[TASK ITEM] Going line by line through the records below, count those with the word "spacer" and give only the count.

[Records drawn from a dataset]
★ ★ ★ ★

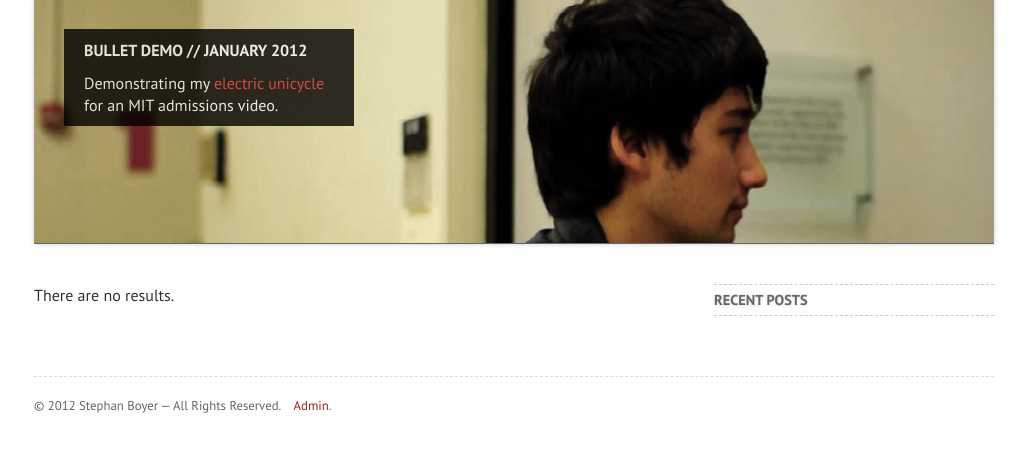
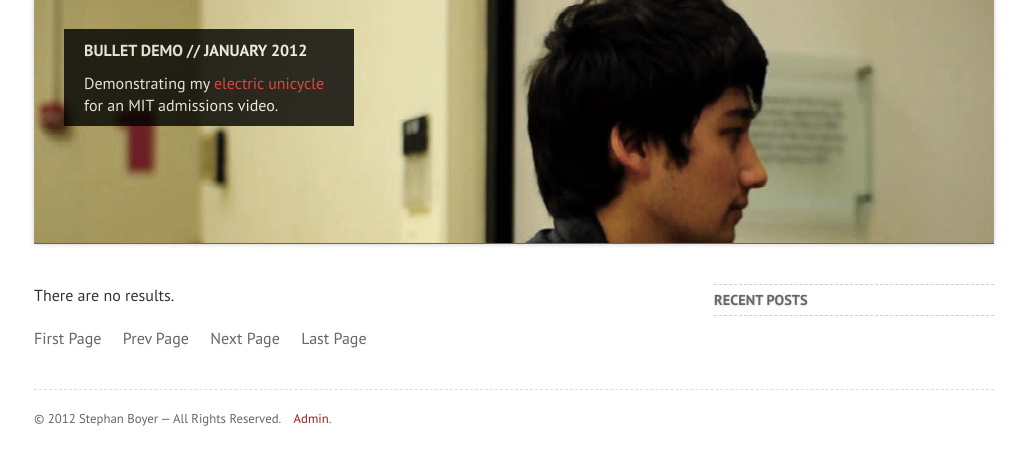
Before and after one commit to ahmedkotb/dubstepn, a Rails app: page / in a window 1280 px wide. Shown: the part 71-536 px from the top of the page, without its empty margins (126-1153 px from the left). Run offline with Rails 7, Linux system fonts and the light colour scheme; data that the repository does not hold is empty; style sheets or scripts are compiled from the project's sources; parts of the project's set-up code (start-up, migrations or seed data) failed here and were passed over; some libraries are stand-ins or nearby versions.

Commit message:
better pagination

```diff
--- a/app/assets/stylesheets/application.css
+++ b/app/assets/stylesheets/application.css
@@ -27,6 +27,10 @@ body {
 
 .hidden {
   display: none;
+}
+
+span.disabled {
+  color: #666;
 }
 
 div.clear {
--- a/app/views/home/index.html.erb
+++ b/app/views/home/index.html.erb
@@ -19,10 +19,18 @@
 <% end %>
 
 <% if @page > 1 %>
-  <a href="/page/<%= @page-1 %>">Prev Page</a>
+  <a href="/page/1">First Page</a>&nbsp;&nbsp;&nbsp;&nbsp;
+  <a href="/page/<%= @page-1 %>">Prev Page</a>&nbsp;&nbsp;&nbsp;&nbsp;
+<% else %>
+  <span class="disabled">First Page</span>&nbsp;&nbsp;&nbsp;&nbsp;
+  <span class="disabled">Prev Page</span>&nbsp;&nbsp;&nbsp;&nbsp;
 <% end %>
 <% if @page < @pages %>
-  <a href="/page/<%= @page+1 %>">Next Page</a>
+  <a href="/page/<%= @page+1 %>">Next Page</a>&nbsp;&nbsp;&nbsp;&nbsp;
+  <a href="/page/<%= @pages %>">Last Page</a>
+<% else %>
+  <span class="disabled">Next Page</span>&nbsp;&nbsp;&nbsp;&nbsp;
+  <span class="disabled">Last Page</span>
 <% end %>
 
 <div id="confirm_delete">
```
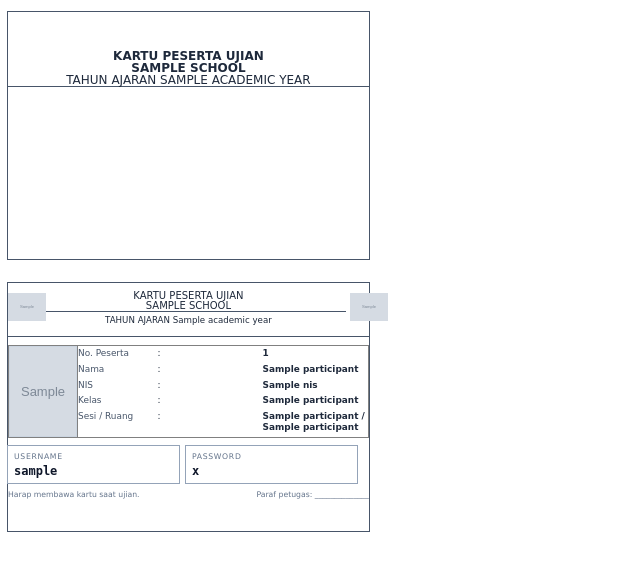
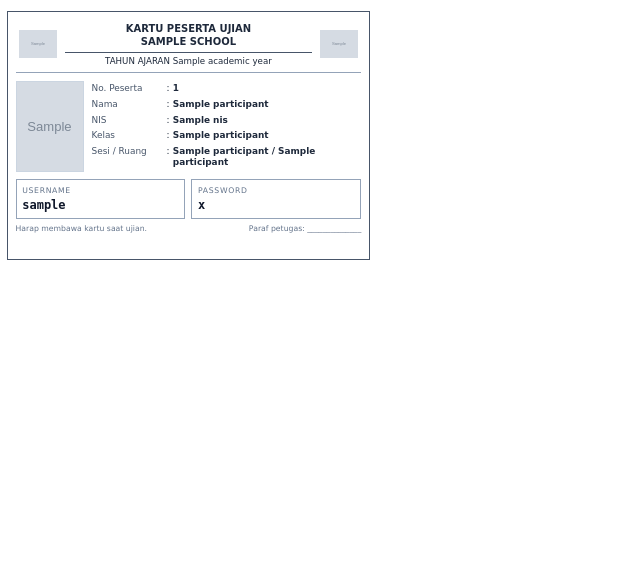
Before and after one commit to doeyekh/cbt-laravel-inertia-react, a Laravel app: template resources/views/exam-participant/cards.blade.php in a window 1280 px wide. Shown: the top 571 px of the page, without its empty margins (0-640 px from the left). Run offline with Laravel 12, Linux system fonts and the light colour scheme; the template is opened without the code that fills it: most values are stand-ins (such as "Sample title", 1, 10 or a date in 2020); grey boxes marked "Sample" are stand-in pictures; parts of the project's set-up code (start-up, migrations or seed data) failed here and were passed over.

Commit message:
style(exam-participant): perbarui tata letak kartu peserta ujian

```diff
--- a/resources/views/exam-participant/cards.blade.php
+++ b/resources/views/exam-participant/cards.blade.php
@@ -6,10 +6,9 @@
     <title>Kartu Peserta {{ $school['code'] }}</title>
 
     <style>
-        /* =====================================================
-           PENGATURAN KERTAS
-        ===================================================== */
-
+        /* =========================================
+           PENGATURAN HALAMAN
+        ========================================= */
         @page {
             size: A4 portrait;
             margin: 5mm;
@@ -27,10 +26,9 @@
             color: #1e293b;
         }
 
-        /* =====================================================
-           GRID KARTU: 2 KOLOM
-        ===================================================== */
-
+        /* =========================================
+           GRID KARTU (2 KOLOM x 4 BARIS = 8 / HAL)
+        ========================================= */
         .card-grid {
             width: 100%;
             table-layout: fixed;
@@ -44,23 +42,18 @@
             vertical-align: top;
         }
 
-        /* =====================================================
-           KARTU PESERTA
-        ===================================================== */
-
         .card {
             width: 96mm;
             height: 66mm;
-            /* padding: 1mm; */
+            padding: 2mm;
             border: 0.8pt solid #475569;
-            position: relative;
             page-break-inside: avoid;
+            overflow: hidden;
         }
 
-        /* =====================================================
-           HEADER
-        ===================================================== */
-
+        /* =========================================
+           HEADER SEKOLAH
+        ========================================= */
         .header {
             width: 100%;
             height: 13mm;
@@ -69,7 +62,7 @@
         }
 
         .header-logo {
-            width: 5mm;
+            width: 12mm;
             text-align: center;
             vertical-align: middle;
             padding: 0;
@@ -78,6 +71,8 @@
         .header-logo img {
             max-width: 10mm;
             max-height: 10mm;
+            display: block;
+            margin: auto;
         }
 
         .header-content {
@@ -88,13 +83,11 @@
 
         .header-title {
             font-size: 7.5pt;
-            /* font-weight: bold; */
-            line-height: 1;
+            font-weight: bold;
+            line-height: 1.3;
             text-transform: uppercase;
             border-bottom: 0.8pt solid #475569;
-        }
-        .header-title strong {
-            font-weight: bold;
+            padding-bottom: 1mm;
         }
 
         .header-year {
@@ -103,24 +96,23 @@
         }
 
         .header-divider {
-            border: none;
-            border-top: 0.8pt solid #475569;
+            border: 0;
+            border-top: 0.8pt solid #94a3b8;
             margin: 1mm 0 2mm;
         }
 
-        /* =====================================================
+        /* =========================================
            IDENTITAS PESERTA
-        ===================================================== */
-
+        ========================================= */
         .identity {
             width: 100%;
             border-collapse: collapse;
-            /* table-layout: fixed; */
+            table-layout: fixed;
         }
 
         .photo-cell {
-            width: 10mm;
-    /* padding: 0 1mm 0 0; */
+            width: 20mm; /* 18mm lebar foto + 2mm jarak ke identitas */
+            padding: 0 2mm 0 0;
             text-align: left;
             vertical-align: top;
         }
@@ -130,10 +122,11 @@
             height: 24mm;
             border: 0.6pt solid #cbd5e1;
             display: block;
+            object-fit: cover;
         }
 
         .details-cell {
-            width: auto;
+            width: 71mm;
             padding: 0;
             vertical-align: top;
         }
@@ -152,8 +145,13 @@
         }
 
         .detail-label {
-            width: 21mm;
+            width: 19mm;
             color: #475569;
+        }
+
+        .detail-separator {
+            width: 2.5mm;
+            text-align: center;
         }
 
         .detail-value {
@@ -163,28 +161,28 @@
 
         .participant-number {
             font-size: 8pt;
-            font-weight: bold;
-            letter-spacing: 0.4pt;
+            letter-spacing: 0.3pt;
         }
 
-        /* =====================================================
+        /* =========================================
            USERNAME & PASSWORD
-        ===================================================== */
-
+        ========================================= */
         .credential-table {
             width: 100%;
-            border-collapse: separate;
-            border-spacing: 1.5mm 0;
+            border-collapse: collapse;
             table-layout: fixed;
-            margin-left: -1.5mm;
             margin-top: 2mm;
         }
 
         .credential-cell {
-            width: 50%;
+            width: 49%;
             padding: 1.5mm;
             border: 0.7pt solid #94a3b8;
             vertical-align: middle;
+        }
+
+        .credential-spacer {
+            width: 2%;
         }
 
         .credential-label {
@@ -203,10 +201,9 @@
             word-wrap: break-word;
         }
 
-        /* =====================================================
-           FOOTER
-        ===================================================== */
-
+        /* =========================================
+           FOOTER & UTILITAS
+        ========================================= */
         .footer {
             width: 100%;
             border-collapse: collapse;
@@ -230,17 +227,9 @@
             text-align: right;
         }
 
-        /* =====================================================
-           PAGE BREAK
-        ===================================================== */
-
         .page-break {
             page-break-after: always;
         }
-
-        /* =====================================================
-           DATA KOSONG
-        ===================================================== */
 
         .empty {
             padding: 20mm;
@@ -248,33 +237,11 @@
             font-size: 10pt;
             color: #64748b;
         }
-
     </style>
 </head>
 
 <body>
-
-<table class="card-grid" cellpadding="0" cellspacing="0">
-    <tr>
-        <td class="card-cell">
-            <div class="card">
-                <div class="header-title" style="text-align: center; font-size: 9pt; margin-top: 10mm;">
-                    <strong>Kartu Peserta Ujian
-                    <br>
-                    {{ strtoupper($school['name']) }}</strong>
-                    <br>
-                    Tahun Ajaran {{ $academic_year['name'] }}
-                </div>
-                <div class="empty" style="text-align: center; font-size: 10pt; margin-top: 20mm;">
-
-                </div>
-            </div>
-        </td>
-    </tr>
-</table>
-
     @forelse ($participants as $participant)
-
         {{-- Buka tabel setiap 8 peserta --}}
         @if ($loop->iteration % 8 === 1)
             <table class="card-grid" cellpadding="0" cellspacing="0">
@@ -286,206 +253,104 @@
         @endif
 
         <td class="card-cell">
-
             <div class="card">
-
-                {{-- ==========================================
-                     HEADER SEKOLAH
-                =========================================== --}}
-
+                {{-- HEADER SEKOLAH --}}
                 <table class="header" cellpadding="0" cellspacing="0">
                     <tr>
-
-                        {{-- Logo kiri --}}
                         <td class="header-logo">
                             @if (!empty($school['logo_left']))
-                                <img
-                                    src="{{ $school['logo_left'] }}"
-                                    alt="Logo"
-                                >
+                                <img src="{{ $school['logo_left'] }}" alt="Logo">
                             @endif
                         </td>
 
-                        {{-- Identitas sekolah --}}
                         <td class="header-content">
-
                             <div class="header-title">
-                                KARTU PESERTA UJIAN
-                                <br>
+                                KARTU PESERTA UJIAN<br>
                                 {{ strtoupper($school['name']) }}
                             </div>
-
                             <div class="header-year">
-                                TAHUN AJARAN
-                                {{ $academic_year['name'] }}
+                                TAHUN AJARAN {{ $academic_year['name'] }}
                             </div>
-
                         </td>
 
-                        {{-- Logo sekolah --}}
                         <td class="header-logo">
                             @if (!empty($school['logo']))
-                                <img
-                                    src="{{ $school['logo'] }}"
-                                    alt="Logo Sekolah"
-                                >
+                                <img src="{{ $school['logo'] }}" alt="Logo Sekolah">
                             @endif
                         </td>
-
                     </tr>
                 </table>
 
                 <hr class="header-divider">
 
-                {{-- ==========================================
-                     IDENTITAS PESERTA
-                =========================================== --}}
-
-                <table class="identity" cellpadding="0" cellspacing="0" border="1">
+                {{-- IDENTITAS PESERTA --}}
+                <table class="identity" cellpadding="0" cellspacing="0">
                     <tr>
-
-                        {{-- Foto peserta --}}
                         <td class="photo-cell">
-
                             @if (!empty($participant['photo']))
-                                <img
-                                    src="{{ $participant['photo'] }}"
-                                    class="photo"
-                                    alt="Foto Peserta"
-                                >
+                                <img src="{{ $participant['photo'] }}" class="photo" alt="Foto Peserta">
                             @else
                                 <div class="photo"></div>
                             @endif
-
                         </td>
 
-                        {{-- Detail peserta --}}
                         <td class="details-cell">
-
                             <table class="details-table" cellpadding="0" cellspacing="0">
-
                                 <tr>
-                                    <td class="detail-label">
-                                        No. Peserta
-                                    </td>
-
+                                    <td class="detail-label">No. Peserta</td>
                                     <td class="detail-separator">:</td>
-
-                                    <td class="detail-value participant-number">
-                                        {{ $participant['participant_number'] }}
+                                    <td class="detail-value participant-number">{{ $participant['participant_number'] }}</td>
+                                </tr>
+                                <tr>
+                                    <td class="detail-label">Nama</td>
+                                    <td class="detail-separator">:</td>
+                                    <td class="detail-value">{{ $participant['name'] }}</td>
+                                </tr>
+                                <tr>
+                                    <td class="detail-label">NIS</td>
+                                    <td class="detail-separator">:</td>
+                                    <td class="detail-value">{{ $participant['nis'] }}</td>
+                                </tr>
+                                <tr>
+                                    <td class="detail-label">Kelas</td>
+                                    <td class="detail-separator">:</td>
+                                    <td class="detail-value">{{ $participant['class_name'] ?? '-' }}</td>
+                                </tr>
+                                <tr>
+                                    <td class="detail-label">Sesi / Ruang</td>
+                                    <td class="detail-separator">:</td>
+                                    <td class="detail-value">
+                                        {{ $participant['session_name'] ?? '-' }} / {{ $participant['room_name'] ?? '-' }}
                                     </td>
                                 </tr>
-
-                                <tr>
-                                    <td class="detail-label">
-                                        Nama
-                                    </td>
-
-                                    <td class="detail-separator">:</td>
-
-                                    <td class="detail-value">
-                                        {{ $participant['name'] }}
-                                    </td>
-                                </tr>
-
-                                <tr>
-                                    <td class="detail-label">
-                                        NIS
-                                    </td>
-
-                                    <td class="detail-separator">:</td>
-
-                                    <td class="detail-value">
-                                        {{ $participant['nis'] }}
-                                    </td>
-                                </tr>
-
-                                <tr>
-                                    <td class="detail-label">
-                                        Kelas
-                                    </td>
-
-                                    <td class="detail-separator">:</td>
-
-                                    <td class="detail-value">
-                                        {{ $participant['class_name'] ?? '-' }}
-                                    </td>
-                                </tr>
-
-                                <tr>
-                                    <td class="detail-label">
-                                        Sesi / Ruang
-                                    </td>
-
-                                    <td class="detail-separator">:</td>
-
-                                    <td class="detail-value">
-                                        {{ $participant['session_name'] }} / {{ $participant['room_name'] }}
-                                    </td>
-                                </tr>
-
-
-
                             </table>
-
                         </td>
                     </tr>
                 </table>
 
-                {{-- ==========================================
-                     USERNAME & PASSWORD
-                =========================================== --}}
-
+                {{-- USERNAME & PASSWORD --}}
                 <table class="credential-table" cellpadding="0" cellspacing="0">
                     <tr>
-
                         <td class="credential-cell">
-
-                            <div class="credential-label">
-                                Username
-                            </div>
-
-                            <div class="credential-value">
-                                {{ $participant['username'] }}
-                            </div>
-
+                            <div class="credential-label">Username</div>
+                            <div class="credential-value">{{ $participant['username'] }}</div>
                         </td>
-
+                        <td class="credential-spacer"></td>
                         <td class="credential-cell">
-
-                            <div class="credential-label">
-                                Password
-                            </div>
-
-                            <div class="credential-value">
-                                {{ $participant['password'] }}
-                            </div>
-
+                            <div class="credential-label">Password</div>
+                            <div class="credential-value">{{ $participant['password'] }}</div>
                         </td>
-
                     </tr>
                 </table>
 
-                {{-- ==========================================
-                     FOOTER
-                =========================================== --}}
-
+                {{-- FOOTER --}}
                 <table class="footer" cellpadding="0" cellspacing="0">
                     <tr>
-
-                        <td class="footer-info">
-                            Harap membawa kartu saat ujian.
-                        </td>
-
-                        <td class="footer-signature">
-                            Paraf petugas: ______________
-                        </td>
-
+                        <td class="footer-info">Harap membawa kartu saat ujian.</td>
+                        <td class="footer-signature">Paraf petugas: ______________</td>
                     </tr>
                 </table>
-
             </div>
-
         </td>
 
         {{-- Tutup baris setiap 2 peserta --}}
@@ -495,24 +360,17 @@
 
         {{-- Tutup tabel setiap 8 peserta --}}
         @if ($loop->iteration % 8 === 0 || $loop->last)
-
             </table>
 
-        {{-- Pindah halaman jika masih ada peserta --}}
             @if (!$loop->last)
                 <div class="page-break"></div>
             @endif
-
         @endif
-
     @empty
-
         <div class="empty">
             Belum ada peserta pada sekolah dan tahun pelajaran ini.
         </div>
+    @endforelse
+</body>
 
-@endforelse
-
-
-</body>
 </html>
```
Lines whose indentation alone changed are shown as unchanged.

★ ★ ★ ★

[RESPONSE TO THIS TASK] 2